Becoming Engaged? The European Union and Cross-Strait Relations
At the beginning of the twenty-first century, the Taiwan Strait remains to be a "hotspot" in international affairs, as military conflict between the Republic of China and the PRC with the potential to spiral up into full-scale war cannot be ruled out. Although economic integration and cultural-scientific exchange between the two sides are intensifying, the stalemate concerning the issue of Taiwanese sovereignty has so far precluded any substantial political rapprochement between Taipei and Beijing. New initiatives have to be promoted to bring the two sides back to the negotiating table. This paper argues that for various reasons the European Union is in a better position to assume the role of a mediating third party than, for instance, the United States. Accepting such a role, the EU should advocate economic and subsequent political integration between Taiwan and the mainland along the lines of its own historical experience and actual undertakings. Such an approach has certainly to take issue with the one-China principle as currently defined by the PRC, since no enduring peace can be brought to the Taiwan Strait without a guarantee of substantial Taiwanese sovereignty. Under the conditions of conceptual coherence and a basic consensus of the EU member states on conflict intervention in the Asia-Pacific, this paper argues for a more active European engagement to deal with the "Taiwan question".
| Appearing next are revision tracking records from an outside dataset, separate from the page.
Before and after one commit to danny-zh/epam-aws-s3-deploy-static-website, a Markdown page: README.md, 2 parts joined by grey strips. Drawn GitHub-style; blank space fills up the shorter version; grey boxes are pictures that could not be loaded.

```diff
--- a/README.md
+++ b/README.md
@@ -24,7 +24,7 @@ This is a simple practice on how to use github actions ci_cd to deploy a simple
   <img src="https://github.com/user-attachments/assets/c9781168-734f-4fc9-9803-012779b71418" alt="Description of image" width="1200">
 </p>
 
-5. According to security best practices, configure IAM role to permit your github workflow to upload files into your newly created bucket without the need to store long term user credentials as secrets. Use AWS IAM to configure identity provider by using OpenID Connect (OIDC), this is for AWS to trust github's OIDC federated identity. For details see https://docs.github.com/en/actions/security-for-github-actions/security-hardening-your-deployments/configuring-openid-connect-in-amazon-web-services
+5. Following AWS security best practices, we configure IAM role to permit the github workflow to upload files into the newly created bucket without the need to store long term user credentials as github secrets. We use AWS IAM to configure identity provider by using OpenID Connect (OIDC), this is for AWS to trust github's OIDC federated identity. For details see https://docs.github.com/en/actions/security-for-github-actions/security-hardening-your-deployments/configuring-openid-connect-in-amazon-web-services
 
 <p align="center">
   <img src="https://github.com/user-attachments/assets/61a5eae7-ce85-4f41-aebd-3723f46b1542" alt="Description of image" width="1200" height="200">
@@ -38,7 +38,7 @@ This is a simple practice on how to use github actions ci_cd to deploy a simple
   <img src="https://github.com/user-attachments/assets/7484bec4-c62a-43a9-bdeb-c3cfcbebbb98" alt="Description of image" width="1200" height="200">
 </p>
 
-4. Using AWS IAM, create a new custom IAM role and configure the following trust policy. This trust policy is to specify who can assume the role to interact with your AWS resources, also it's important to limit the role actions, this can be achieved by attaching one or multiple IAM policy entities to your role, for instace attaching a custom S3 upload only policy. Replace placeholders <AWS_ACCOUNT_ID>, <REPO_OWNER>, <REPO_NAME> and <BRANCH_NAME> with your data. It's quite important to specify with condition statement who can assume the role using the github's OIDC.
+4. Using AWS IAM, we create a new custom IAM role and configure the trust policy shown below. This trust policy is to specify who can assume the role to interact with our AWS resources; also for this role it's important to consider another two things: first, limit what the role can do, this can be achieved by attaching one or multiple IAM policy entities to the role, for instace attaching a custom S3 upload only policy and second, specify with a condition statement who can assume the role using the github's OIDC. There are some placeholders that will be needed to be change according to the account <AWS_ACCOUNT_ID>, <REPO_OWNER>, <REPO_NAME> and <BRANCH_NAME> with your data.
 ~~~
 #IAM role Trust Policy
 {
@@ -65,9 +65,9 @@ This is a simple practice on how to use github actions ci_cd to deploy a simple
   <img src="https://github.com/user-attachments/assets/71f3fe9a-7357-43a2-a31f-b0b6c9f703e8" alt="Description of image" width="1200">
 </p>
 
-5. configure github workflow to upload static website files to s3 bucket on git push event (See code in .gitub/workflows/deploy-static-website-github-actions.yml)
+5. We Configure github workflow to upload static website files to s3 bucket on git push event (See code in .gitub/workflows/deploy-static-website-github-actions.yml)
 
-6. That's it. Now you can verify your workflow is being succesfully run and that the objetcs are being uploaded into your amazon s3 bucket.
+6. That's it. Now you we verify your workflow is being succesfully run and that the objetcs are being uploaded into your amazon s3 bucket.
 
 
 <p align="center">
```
Dieses Werk steht unter der Lizenz Creative Commons Namensnennung - Weitergabe unter gleichen Bedingungen 4.0 International.